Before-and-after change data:
..............................
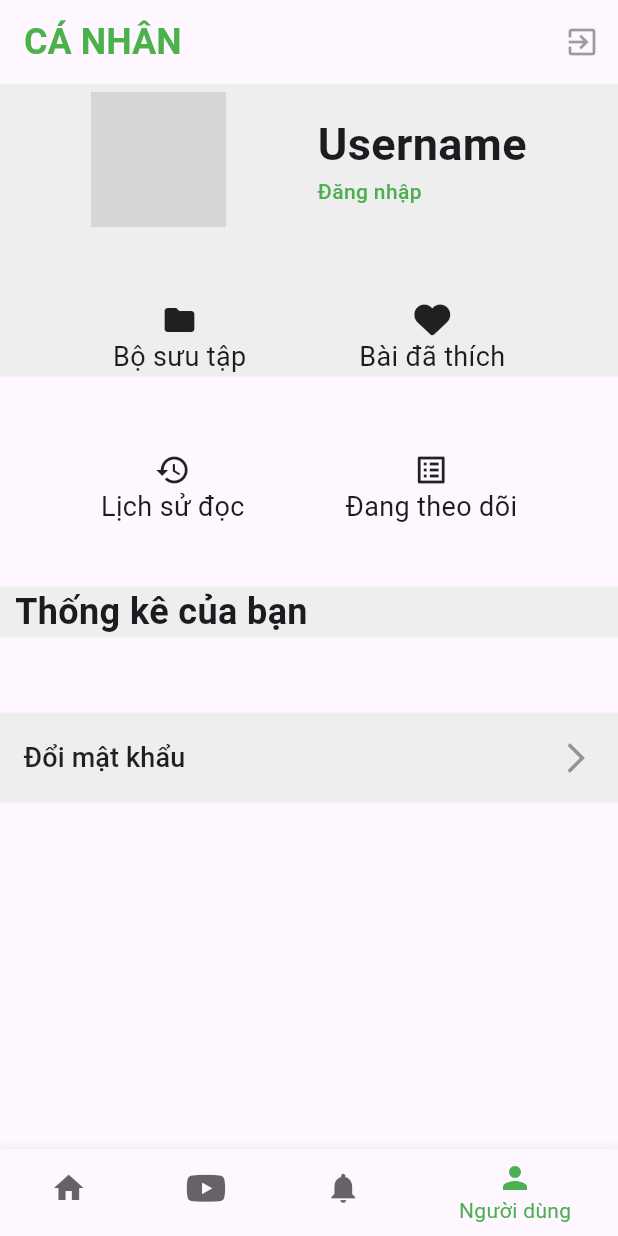
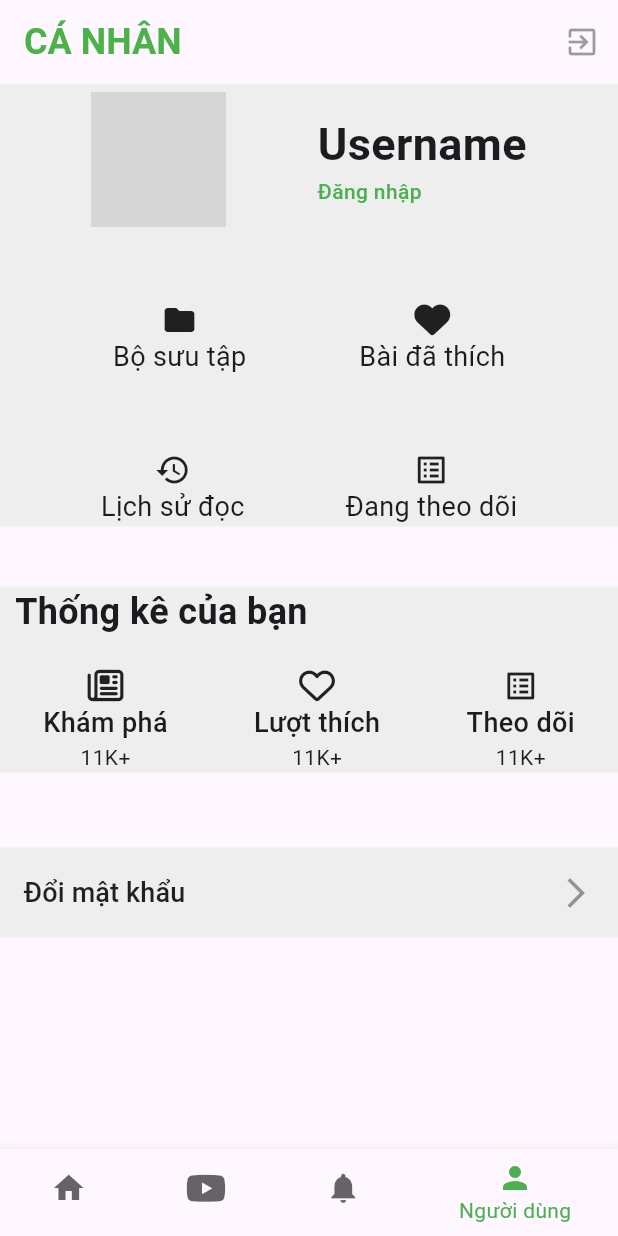
Before and after one commit to NguyenTanPhuoc123/NEWSAPP, a Flutter app: the screen it shows after launch, item 4 of the bottom bar chosen, on a phone screen of 412 x 824 dp. Run offline on Flutter 3.47's test engine with Material 3 defaults, Android fonts, the phone set to English and light mode, and no system bars; our stand-ins replace cloud_firestore, firebase_auth, firebase_core, firebase_database, font_awesome_flutter and 3 more; missing offline and left inert: dart:ffi, email_auth, webfeed; accounts and stored records are empty; network calls fail; grey boxes are pictures that could not be loaded.

Commit message:
TanPhuoc - fix error

```diff
--- a/lib/views/PersonalScreen.dart
+++ b/lib/views/PersonalScreen.dart
@@ -158,24 +158,25 @@ class _PersonalScreenState extends State<PersonalScreen> {
                     item(Icons.folder, "Bộ sưu tập", const CollectionScreen()),
                     item(FontAwesomeIcons.solidHeart, "Bài đã thích",
                         const FavoriteScreen()),
+
                   ],
                 ),
               ),
-            ]),
-          ),
-          Container(
-              margin: const EdgeInsets.only(top: 50),
-              child: Row(
+              Container(
+                    margin: const EdgeInsets.only(top: 50),
+                    child: Row(
                   mainAxisAlignment: MainAxisAlignment.spaceEvenly,
                   children: [
                     item(Icons.history, "Lịch sử đọc", const HistoryScreen()),
                     item(Icons.list_alt, "Đang theo dõi", const FollowScreen()),
                   ])),
+            ]),
+          ),
           Container(
             margin: const EdgeInsets.only(top: 40),
             color: Colors.grey[200],
             child: Column(children: [
-              const Row(
+               const Row(
                 mainAxisAlignment: MainAxisAlignment.start,
                 children: [
                   SizedBox(
@@ -184,9 +185,18 @@ class _PersonalScreenState extends State<PersonalScreen> {
                   Text(
                     "Thống kê của bạn",
                     style: TextStyle(fontSize: 24, fontWeight: FontWeight.w600),
-                  )
+                  ),
                 ],
               ),
+              const SizedBox(height: 20),
+              Row(
+                    mainAxisAlignment: MainAxisAlignment.spaceAround,
+                    children: [
+                    statistical(FontAwesomeIcons.newspaper,"Khám phá",11000),
+                    statistical(FontAwesomeIcons.heart,"Lượt thích",11000),
+                    statistical(Icons.list_alt,"Theo dõi",11000),
+                    ],
+                  ),
             ]),
           ),
           const SizedBox(height: 50),
```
..............................
**What the task asks**
Above are the entries; copy every line among them that contains the word "const".

**Reply to the task**
                     item(Icons.folder, "Bộ sưu tập", const CollectionScreen()),
                         const FavoriteScreen()),
-              margin: const EdgeInsets.only(top: 50),
+                    margin: const EdgeInsets.only(top: 50),
                     item(Icons.history, "Lịch sử đọc", const HistoryScreen()),
                     item(Icons.list_alt, "Đang theo dõi", const FollowScreen()),
             margin: const EdgeInsets.only(top: 40),
-              const Row(
+               const Row(
+              const SizedBox(height: 20),
           const SizedBox(height: 50),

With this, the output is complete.